» WHAT THIS TASK INVOLVES:
Reprint each record exactly. Pictures are not reprinted.

» Collection entries:
• • • • • • •

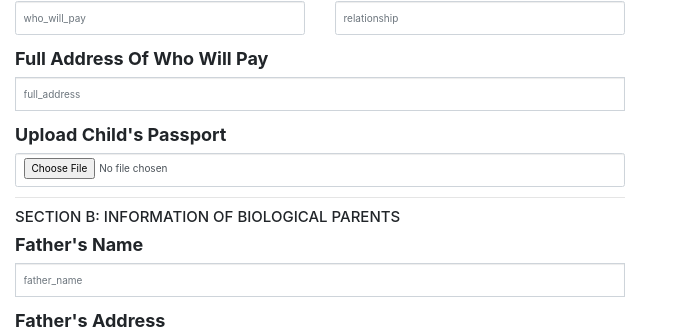
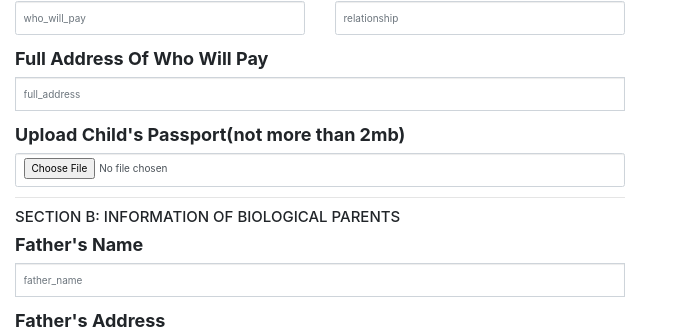
Before and after one commit to geektutor/isl, a PHP site: page /online/application_form.php?a=1 in a window 1280 px wide. Shown: the part 895-1226 px from the top of the page, without its empty margins (0-673 px from the left). Run offline with PHP 8.4, Linux system fonts and the light colour scheme.

Commit message:
Update application_form.php

```diff
--- a/online/application_form.php
+++ b/online/application_form.php
@@ -253,7 +253,7 @@
 			</div>
 
 			<div class="mb-3">
-                <label for="">Upload Child's Passport</label>
+                <label for="">Upload Child's Passport(not more than 2mb)</label>
                 <input type="file" class="form-control" name="passport" id="passport" placeholder="" value="" required="" required >
             </div>
 
```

• • • • • • •

» YOUR SOLUTION:
Before and after one commit to geektutor/isl, a PHP site: page /online/application_form.php?a=1 in a window 1280 px wide. Shown: the part 895-1226 px from the top of the page, without its empty margins (0-673 px from the left). Run offline with PHP 8.4, Linux system fonts and the light colour scheme.

Commit message:
Update application_form.php

```diff
--- a/online/application_form.php
+++ b/online/application_form.php
@@ -253,7 +253,7 @@
 			</div>
 
 			<div class="mb-3">
-                <label for="">Upload Child's Passport</label>
+                <label for="">Upload Child's Passport(not more than 2mb)</label>
                 <input type="file" class="form-control" name="passport" id="passport" placeholder="" value="" required="" required >
             </div>
 
```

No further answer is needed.